**Assignment**
Search the material for lines containing the word "useSelector", and copy each one.

**Available data**
*****
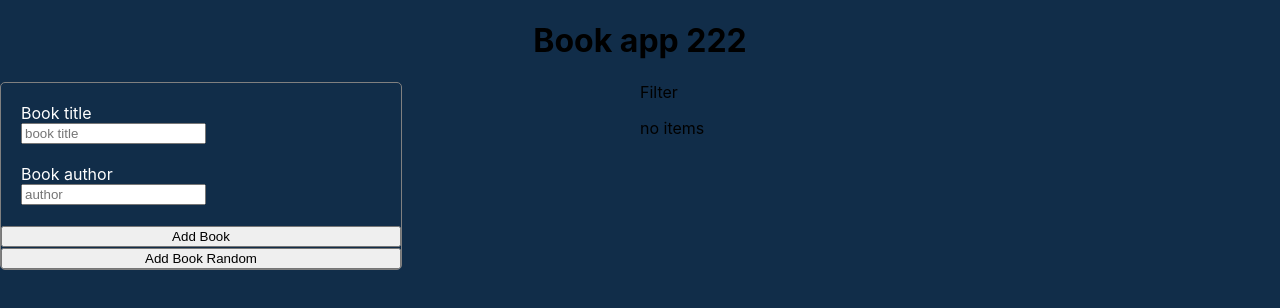
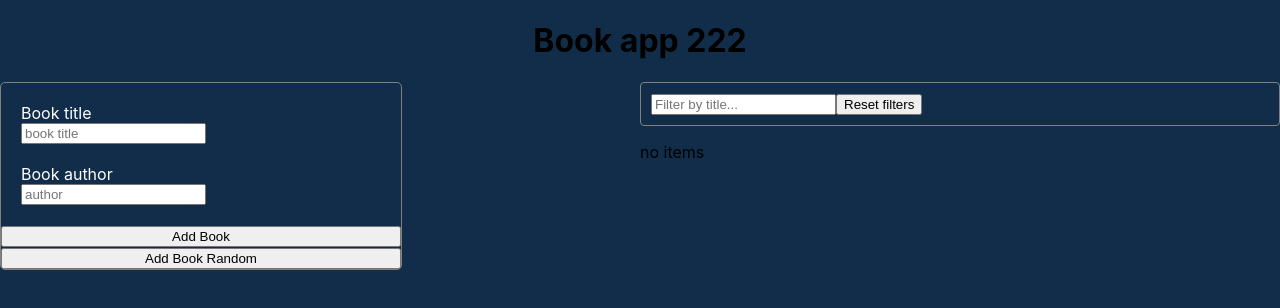
Before and after one commit to mikasaxd98/react-library-redux, a React (Create React App) app in the folder frontend/: page / in a window 1280 px wide. Shown: the top 308 px of the page. Built offline with nearby package versions, Linux system fonts and the light colour scheme.

Commit message:
filter reducer

```diff
--- a/frontend/src/components/BookList/BookList.jsx
+++ b/frontend/src/components/BookList/BookList.jsx
@@ -3,9 +3,13 @@ import { removeBook, addFavoriteBook, deleteFavoriteBook } from "../../redux/boo
 import { BsBookmarkStar } from "react-icons/bs";
 import { BsBookmarkStarFill } from "react-icons/bs";
 import './BookList.css'
+import { selectTitleFilter } from "../../redux/slices/filterSlice";
 
 function BookList() {
+  debugger
   const books = useSelector((state) =>  state.books);
+  const titleFilter = useSelector(selectTitleFilter);
+  const filteredBooks =  titleFilter.length ? books.filter((item) => item.bookTitle.toLowerCase().includes(titleFilter)) : books;
   const dispatch = useDispatch();
 
   const removeBookHandler = (id) => {
@@ -21,9 +25,9 @@ function BookList() {
   }
 
   return (
-    <div>{books?.length ?
+    <div>{filteredBooks?.length ?
     (<ul>
-      {books.map((item, idx) => <li key={item.id}><span>{`${item.author}-${item.bookTitle}`}</span>
+      {filteredBooks.map((item, idx) => <li key={item.id}><span>{`${item.author}-${item.bookTitle}`}</span>
       { !item.isFavorite
       ? <BsBookmarkStar className="favourite" onClick={() => addFavorite(item.id)}/>
       : <BsBookmarkStarFill className="favourite" onClick={() => removeFavorite(item.id)}/>}
--- a/frontend/src/components/Filter/Filter.css
+++ b/frontend/src/components/Filter/Filter.css
@@ -0,0 +1,9 @@
+.filter-container {
+    padding: 10px;
+    border: 1px solid gray;
+    border-radius: 4px;
+}
+
+.filter-container input {
+    outline: none;
+}
--- a/frontend/src/components/Filter/Filter.jsx
+++ b/frontend/src/components/Filter/Filter.jsx
@@ -1,8 +1,22 @@
-import React from 'react'
+import { useDispatch, useSelector } from 'react-redux'
+import './Filter.css'
+import { setTitleFilter, selectTitleFilter, resetFilters } from '../../redux/slices/filterSlice';
+function Filter() {
+  const titleFilter = useSelector(selectTitleFilter);
+  const dispatch = useDispatch();
 
-function Filter() {
+  const handleTitleFilterChange = (e) => {
+    dispatch(setTitleFilter(e.target.value))
+  }
+
+  const handleResetFilters = () => {
+    dispatch(resetFilters())
+  }
   return (
-    <div>Filter</div>
+    <div className='filter-container'>
+      <input type="text" value={titleFilter} onChange={handleTitleFilterChange} placeholder='Filter by title...' />
+      <button type='button' onClick={handleResetFilters}>Reset filters</button>
+    </div>
   )
 }
 
--- /dev/null
+++ b/frontend/src/redux/slices/filterSlice.js
@@ -0,0 +1,27 @@
+import  {createSlice } from "@reduxjs/toolkit"
+
+const initialState = {
+    title: ''
+}
+
+const filterSlice = createSlice({
+    name: 'filter',
+    initialState,
+    reducers: {
+        setTitleFilter: (state, action) => {
+            // I can mutate state thank for Immer library
+            state.title = action.payload;
+            //I can also return new state as usually
+            // return {...state, title: action.payload}
+        },
+        resetFilters: (state) => {
+            return initialState
+        }
+    }
+});
+
+export const { setTitleFilter } = filterSlice.actions;
+export const { resetFilters } = filterSlice.actions;
+
+export const selectTitleFilter = (state) => state.filter.title;
+export default filterSlice.reducer
--- a/frontend/src/redux/store.js
+++ b/frontend/src/redux/store.js
@@ -1,9 +1,11 @@
 import {configureStore} from '@reduxjs/toolkit';
 import booksReducer from './books/reducer';
+import filterReducer from './slices/filterSlice'
 
 const store = configureStore({
     reducer: {
-        books: booksReducer
+        books: booksReducer,
+        filter: filterReducer
     }
 })
 
```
*****
**Your response**
   const books = useSelector((state) =>  state.books);
+  const titleFilter = useSelector(selectTitleFilter);
+import { useDispatch, useSelector } from 'react-redux'
+  const titleFilter = useSelector(selectTitleFilter);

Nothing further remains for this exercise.